- Supplied data
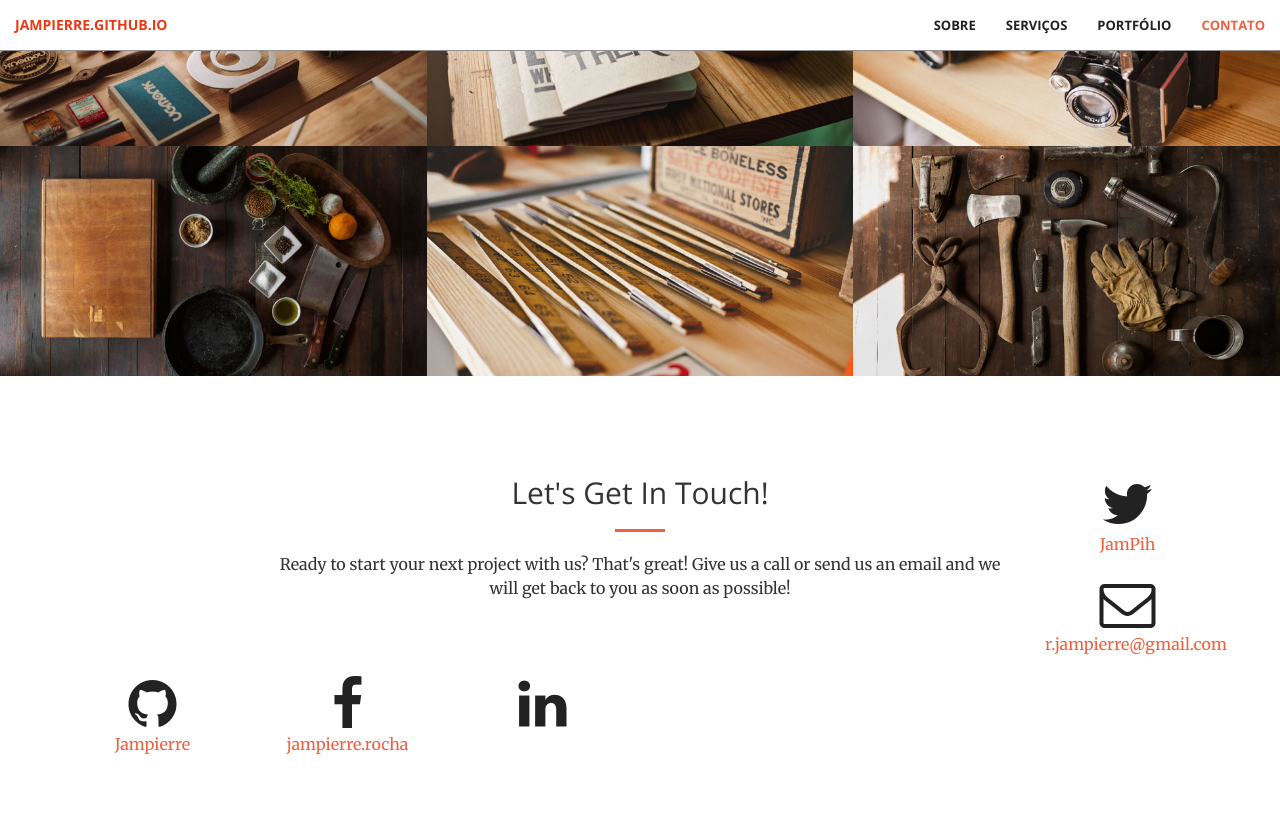
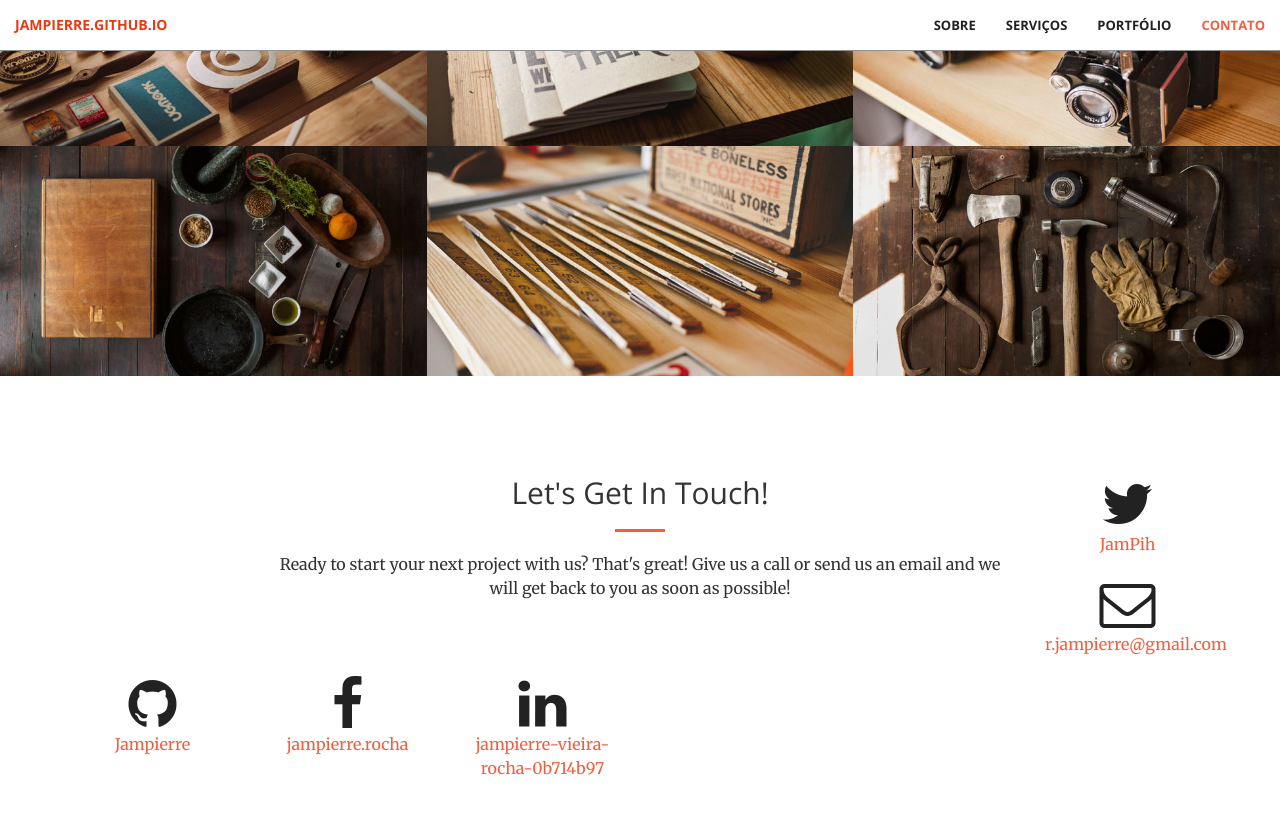
Before and after one commit to Jampierre/jampierre.github.io, a Jekyll site: the page built from index.html, in a window 1280 px wide and 900 px high, scrolled down 1810 px. Shown: the top 814 px of the window. Built offline with Jekyll 4.4.1, drawn with Linux system fonts in a browser that asks for light colours.

Commit message:
Update _config.yml

```diff
--- a/_config.yml
+++ b/_config.yml
@@ -8,6 +8,7 @@ url: "" # the base hostname & protocol for your site
 twitter_username: JamPih
 github_username: Jampierre
 facebook_username: jampierre.rocha
+linkedin_username: jampierre-vieira-rocha-0b714b97
 
 # Build settings
 markdown: kramdown
```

- The task
Go over the listing above and copy out each line that includes "rocha".

- Completed task
 facebook_username: jampierre.rocha
+linkedin_username: jampierre-vieira-rocha-0b714b97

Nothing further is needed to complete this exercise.